I want to call attention to the fact that the steps undertaken through the mediation of Nureddin Pasha in Constantinople hap pened at the time when Ansawur was beaten in the district of Balikesri and when we had attained our first successes at Bolu.
We received no further telegrams from Nureddin Pasha; but he came personally to Angora in the middle of June, accompanied by Diarbekirli Kiasim Pasha. He declared that before working with us he wanted to know our opinions with regard to certain questions. They were:
1. What our intentions and views were regarding the Caliphate and Sultanate?
2. What our standpoint was concerning the question of Bol shevism?
3. Whether we had resolved to carry on a war against the Entente Powers especially against England.

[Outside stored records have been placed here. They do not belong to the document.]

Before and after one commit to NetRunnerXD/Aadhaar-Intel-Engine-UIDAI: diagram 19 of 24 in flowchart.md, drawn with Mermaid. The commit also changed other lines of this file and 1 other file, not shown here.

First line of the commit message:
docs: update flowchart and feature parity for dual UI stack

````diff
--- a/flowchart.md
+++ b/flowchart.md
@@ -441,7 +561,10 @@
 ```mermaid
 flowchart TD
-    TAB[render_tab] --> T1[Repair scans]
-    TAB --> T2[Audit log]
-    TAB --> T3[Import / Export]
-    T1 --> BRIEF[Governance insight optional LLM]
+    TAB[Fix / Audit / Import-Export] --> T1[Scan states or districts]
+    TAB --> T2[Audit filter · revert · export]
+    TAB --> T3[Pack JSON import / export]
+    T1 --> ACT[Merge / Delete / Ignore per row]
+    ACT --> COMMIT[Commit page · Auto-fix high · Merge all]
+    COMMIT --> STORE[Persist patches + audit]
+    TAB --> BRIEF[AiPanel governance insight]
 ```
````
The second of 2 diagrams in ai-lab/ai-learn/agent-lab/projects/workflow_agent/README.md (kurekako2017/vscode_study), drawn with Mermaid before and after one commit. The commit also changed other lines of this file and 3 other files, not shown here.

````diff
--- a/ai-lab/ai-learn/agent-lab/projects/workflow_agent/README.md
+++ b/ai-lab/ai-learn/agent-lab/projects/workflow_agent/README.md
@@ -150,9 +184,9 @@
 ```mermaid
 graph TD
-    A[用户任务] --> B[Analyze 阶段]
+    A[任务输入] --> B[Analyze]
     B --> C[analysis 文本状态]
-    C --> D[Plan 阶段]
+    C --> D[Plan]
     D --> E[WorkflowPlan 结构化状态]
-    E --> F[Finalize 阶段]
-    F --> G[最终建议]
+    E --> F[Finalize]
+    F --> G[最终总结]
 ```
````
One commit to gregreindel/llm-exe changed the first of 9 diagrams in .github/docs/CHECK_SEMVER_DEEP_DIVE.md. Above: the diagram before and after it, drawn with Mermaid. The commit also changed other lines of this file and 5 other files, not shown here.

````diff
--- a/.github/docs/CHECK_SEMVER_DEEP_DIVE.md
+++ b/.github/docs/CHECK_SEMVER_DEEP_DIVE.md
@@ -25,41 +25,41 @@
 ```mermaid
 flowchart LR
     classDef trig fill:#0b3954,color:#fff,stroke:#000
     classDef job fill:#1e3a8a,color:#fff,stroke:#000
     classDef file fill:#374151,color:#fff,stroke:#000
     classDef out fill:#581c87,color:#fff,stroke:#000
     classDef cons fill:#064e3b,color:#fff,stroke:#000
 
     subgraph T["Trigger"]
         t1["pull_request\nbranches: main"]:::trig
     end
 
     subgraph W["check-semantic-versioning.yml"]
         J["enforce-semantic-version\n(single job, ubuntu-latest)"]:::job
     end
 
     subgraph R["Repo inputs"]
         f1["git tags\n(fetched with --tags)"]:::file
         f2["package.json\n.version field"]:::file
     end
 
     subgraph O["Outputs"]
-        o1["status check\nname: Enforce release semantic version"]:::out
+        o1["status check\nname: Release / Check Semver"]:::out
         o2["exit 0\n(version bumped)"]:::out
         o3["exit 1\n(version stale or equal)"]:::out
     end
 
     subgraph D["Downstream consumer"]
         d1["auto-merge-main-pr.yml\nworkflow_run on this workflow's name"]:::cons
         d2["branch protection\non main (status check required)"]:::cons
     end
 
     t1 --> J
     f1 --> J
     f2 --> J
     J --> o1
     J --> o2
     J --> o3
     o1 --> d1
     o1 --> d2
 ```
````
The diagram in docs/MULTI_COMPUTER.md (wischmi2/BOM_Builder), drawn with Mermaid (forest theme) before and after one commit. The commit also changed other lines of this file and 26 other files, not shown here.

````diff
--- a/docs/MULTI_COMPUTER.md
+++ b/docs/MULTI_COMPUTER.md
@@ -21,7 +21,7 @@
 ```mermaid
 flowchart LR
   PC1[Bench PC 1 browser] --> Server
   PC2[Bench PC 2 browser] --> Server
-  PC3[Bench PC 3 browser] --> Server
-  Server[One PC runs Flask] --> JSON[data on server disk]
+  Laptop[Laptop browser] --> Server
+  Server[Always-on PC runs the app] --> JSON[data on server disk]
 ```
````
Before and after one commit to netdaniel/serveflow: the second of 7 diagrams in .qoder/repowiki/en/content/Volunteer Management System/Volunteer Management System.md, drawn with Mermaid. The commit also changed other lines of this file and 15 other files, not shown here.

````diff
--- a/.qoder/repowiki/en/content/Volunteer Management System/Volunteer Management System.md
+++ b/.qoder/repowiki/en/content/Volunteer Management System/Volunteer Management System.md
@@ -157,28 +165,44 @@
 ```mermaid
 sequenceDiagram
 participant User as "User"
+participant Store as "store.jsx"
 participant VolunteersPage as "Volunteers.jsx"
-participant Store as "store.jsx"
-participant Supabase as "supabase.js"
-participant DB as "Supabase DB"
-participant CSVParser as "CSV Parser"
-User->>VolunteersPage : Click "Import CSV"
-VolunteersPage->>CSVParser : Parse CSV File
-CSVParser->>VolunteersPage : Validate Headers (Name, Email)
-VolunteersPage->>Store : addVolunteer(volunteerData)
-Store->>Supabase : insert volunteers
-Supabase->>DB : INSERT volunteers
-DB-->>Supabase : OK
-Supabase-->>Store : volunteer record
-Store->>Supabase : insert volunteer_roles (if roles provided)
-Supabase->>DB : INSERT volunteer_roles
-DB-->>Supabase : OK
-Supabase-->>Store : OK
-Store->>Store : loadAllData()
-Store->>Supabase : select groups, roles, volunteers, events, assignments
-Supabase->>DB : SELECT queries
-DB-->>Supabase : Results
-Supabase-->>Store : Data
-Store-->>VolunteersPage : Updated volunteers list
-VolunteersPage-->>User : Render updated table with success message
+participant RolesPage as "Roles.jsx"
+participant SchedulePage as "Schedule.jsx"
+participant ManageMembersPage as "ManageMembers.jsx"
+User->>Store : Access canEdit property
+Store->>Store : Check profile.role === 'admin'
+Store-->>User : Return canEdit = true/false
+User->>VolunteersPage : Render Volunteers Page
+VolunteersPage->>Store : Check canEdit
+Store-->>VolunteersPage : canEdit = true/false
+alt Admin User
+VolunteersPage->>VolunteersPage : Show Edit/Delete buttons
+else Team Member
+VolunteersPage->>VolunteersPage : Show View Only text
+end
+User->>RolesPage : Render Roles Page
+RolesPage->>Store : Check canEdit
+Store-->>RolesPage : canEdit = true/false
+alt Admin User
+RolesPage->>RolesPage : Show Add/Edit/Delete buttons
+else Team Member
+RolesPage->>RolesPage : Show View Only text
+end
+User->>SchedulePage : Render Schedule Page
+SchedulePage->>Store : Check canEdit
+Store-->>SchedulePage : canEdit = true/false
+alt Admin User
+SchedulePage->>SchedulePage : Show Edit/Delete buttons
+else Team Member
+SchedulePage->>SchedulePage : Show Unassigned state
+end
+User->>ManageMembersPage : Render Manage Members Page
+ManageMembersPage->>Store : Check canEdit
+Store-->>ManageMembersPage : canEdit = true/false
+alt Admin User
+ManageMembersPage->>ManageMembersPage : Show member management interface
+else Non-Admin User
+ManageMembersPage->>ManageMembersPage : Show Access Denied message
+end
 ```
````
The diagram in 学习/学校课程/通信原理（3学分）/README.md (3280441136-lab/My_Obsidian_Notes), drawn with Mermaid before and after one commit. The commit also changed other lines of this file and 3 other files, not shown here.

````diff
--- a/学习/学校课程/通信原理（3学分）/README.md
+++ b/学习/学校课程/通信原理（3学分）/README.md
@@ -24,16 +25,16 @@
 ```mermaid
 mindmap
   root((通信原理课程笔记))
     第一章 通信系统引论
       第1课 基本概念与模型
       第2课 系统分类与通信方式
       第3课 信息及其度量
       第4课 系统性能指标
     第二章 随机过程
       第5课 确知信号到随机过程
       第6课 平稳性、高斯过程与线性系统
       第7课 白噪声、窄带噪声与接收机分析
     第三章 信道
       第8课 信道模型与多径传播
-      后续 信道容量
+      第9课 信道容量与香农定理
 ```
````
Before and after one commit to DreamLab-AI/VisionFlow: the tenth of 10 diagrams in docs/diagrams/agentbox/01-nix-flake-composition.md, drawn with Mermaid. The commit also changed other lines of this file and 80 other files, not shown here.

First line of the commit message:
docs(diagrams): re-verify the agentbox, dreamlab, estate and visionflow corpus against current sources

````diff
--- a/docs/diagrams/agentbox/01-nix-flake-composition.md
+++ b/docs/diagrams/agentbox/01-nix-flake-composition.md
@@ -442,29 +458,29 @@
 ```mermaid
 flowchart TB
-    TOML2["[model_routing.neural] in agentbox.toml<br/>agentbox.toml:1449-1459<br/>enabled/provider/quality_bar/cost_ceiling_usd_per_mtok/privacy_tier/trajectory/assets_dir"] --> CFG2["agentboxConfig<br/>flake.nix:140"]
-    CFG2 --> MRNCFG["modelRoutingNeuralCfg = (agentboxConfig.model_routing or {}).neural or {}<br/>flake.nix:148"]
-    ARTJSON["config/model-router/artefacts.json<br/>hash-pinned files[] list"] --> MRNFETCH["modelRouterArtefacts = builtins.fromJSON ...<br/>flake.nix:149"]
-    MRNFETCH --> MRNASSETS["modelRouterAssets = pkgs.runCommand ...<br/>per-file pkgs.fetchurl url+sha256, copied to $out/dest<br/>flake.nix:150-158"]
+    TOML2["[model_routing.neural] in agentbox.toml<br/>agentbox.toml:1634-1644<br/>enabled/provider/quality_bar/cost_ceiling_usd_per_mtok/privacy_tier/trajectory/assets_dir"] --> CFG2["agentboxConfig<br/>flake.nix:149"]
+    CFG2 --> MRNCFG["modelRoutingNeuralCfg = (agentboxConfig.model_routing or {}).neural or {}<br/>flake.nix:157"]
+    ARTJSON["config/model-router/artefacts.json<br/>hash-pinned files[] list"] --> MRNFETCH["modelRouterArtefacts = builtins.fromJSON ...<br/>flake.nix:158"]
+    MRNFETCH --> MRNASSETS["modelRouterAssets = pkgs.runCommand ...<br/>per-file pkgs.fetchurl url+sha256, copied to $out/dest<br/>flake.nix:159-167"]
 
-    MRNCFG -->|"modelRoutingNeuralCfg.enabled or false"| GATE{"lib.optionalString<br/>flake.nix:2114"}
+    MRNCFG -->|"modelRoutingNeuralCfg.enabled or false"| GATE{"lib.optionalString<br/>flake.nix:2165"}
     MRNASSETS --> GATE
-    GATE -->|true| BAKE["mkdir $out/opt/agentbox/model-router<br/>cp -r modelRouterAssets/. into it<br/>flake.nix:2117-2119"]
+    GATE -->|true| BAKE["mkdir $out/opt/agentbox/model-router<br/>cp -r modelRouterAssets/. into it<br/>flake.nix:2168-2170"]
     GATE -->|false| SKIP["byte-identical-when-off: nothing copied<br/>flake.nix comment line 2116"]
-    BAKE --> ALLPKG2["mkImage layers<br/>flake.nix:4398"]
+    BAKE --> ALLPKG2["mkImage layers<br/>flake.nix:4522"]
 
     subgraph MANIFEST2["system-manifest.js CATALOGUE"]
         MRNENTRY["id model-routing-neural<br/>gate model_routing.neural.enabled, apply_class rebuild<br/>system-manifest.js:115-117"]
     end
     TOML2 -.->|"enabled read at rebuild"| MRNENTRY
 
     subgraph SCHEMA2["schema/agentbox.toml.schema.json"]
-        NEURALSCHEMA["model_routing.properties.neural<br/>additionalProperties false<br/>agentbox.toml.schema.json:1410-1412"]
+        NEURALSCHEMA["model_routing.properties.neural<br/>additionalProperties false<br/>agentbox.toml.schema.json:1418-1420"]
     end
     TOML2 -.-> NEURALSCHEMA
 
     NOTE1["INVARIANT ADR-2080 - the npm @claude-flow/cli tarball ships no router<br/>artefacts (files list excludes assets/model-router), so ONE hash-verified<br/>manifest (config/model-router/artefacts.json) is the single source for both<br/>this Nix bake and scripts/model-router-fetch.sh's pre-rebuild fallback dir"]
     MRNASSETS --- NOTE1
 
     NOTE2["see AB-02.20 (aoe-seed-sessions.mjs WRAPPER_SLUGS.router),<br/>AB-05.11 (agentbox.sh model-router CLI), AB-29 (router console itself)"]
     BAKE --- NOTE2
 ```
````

The conversation took place at night in one of the rooms of our headquarters in the School of Agriculture. In addition to Kiasim Pasha who had arrived with Nureddin Pasha, Fewsi Pasha and Izzet Pasha, were present at that meeting. Nureddin Pasha did not consider the replies which he received to the first and second questions to be sufficient; but the reply to the third led to long and bitter discussions. For we had expressed ourselves to this effect: “Our aim is to secure the complete independence of our nation and the integrity of our territory within its national frontiers. We shall fight and conquer every Power, whichever it might be, who would try to block our way and hinder us from the realisation of this aim. We are absolutely firm in our conviction and our determination.” It was this particular conception of ours that Nureddin Pasha had no faith in, and he refused to agree with us. Finally we told him: “When it comes to a discussion there is no question of changing our faith or of coming to new decisions. You will submit to the convictions of the nation as they have been hitherto drawn up and determined upon.” Then the question of the duties that would be assigned to him arose. We decided that he should take command of the district south of the Greek front and the civil administration of the Province of Konia as Vali, with the additional rank of Commandant of the district of Konia. On the i8 th June we appointed Fuad Pasha to command the entire Western front.